The lower channels need a larger antenna because as you get into those lower frequencies, the waves themselves get longer, and a longer wave needs a longer antenna. In fact that’s sort of the key part of antenna design — there’s a very precise relationship between the broadcast frequency and the length of antenna that receives it best. As wavelengths get shorter, it gets easier and easier to have one antenna that does a good job for more frequencies, which is why UHF antennas can be very compact.

A little research led to a list (accurate as far as I know) of markets with VHF-Low channels. Here’s what it boils down to:

  • There are 56 markets with one VHF-Low station. Although this is roughly double the number that there were five years ago, there aren’t any markets with more than one network affiliate on VHF-Low.
  • There’s a pretty big spread in the kinds of cities with VHF-Low channels. Los Angeles has one, so do Chicago, Boston and Philadelphia. And on the other side, you’ll find Altoona PA, Miles City MT, and Manchester VT on that list.
  • The biggest market with a “must-have” VHF-Low antenna is Philadelphia. WPVI Channel 6 has been broadcasting on the same frequency since it signed on and stubbornly refuses to change.

Of course this doesn’t mean that some of these channels aren’t important. Only you can decide this. Some are public broadcasting channels, others are non-English. If these are important to you, then you’ll need that big antenna if you’re more than a few miles from the center of the city.

What can you do?

If you are in one of these VHF-Low markets, you have a bit of a challenge ahead of you if you want to cut the cord. If you’re in the city center, you’ll probably be able to pick up the channel you want no matter what antenna you use. Out in the suburbs you’ll have to rely on one of those old-school Yagi antennas like you see at the top of this article. It doesn’t have to be the massive 8200XL, but you will need something that’s optimized for VHF-Low frequencies.

In the past, I would have recommended you put up a separate VHF-Low antenna.

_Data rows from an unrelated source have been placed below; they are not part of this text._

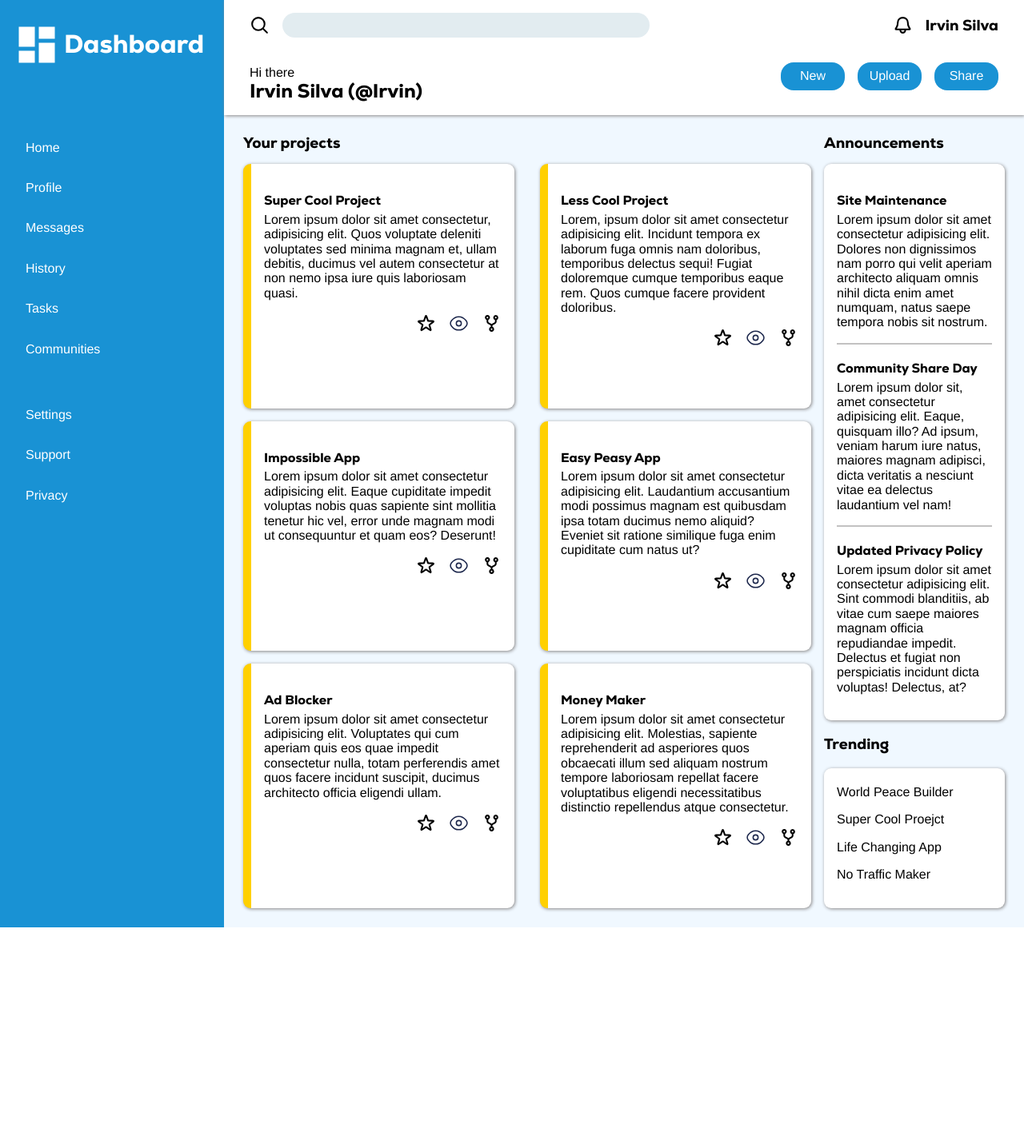
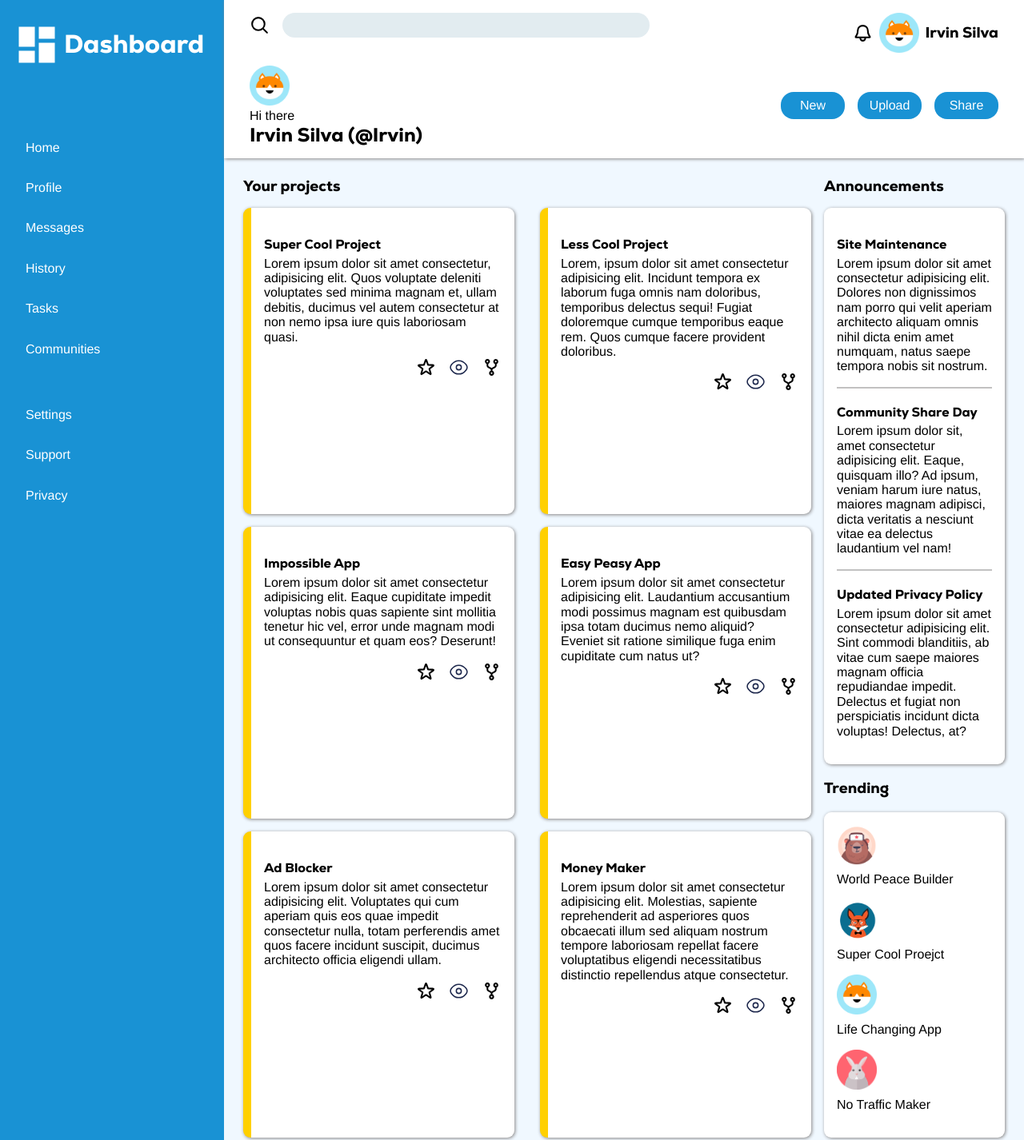
Before and after one commit to isi-code/odin-admin-dashboard, a plain HTML site: page index.html in a window 1280 px wide. Shown: the top 1426 px of the page at 80% size. Before the commit the page ends 1160 px from the top, so only its background shows below. Drawn offline with Linux system fonts and the light colour scheme.

Commit message:
Add Avatar pictures to admin dashboard
I also adjusted the input padding

```diff
--- a/css/style.css
+++ b/css/style.css
@@ -20,7 +20,11 @@ h1, h2, h3, h4 {
     font-weight: 700;
 }
 
-p, button, a { font-family: Helvetica, Arial, Verdana, Geneva, Tahoma, sans-serif; }
+p, button, a, input, li { font-family: Helvetica, Arial, Verdana, Geneva, Tahoma, sans-serif; }
+
+.avatar{
+    width:50px;
+}
 
 aside {
     grid-area: 1 / 1 / span 5 / span 1;
@@ -110,7 +114,7 @@ header > div:first-of-type form > div{
 
 header > div:first-of-type > form > div input {
     width: 100%;
-    padding:0.4rem;
+    padding:0.4rem 0.8rem;
     background-color: rgb(226, 236, 240);
     border: none;
     border-radius: var(--regular-padding);
--- a/index.html
+++ b/index.html
@@ -39,13 +39,13 @@
             </form>
             <div>
                 <img class="icon" src="./images/bell-svgrepo-com.svg" alt="notification icon">
-                <img src="" alt="">
+                <img src="./images/cat-avatar.png" alt="orange cat drawing" class="avatar">
                 <h3>Irvin Silva</h3>
             </div>
         </div>
         <div>
             <div>
-                <img src="" alt="">
+                <img src="./images/cat-avatar.png" alt="orange cat drawing" class="avatar">
                 <p>Hi there</p>
                 <h2>Irvin Silva (@Irvin)</h2>
             </div>
@@ -132,15 +132,19 @@
                 <h3>Trending</h3>
                 <div>
                     <div>
+                        <img src="./images/bear-avatar.png" alt="brown bear drawing" class="avatar">
                         <p>World Peace Builder</p>
                     </div>
                     <div>
+                        <img src="./images/fox-avatar.png" alt="fox drawing" class="avatar">
                         <p>Super Cool Proejct</p>
                     </div>
                     <div>
+                        <img src="./images/cat-avatar.png" alt="orange cat drawing" class="avatar">
                         <p>Life Changing App</p>
                     </div>
                     <div>
+                        <img src="./images/rabbit-avatar.png" alt="gray rabbit drawing" class="avatar">
                         <p>No Traffic Maker</p>
                     </div>
                 </div>
```
Also changed, not shown: images/bear-avatar.png (added), images/cat-avatar.png (added), images/fox-avatar.png (added), images/rabbit-avatar.png (added).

In recent years those have become pretty hard to find. Really your best option is going to be the bigger antenna. Smaller antennas with a lot of amplification “might” pick up those channels but it’s not a sure bet. Unfortunately this is one of those times. What I mean is… “size matters” and there’s “no substitute for cubic inches.” Those sayings might not hold up in other areas, but when it comes to VHF-Low antennas, they sure do.

If you’re not sure about which antenna to purchase, ask your friends at Solid Signal! We have a free service which will choose the right antenna or antennas for your area!

About the Author

Stuart Sweet
Stuart Sweet is the editor-in-chief of The Solid Signal Blog and a "master plumber" at Signal Group, LLC. He is the author of over 8,000 articles and longform tutorials including many posted here. Reach him by clicking on "Contact the Editor" at the bottom of this page.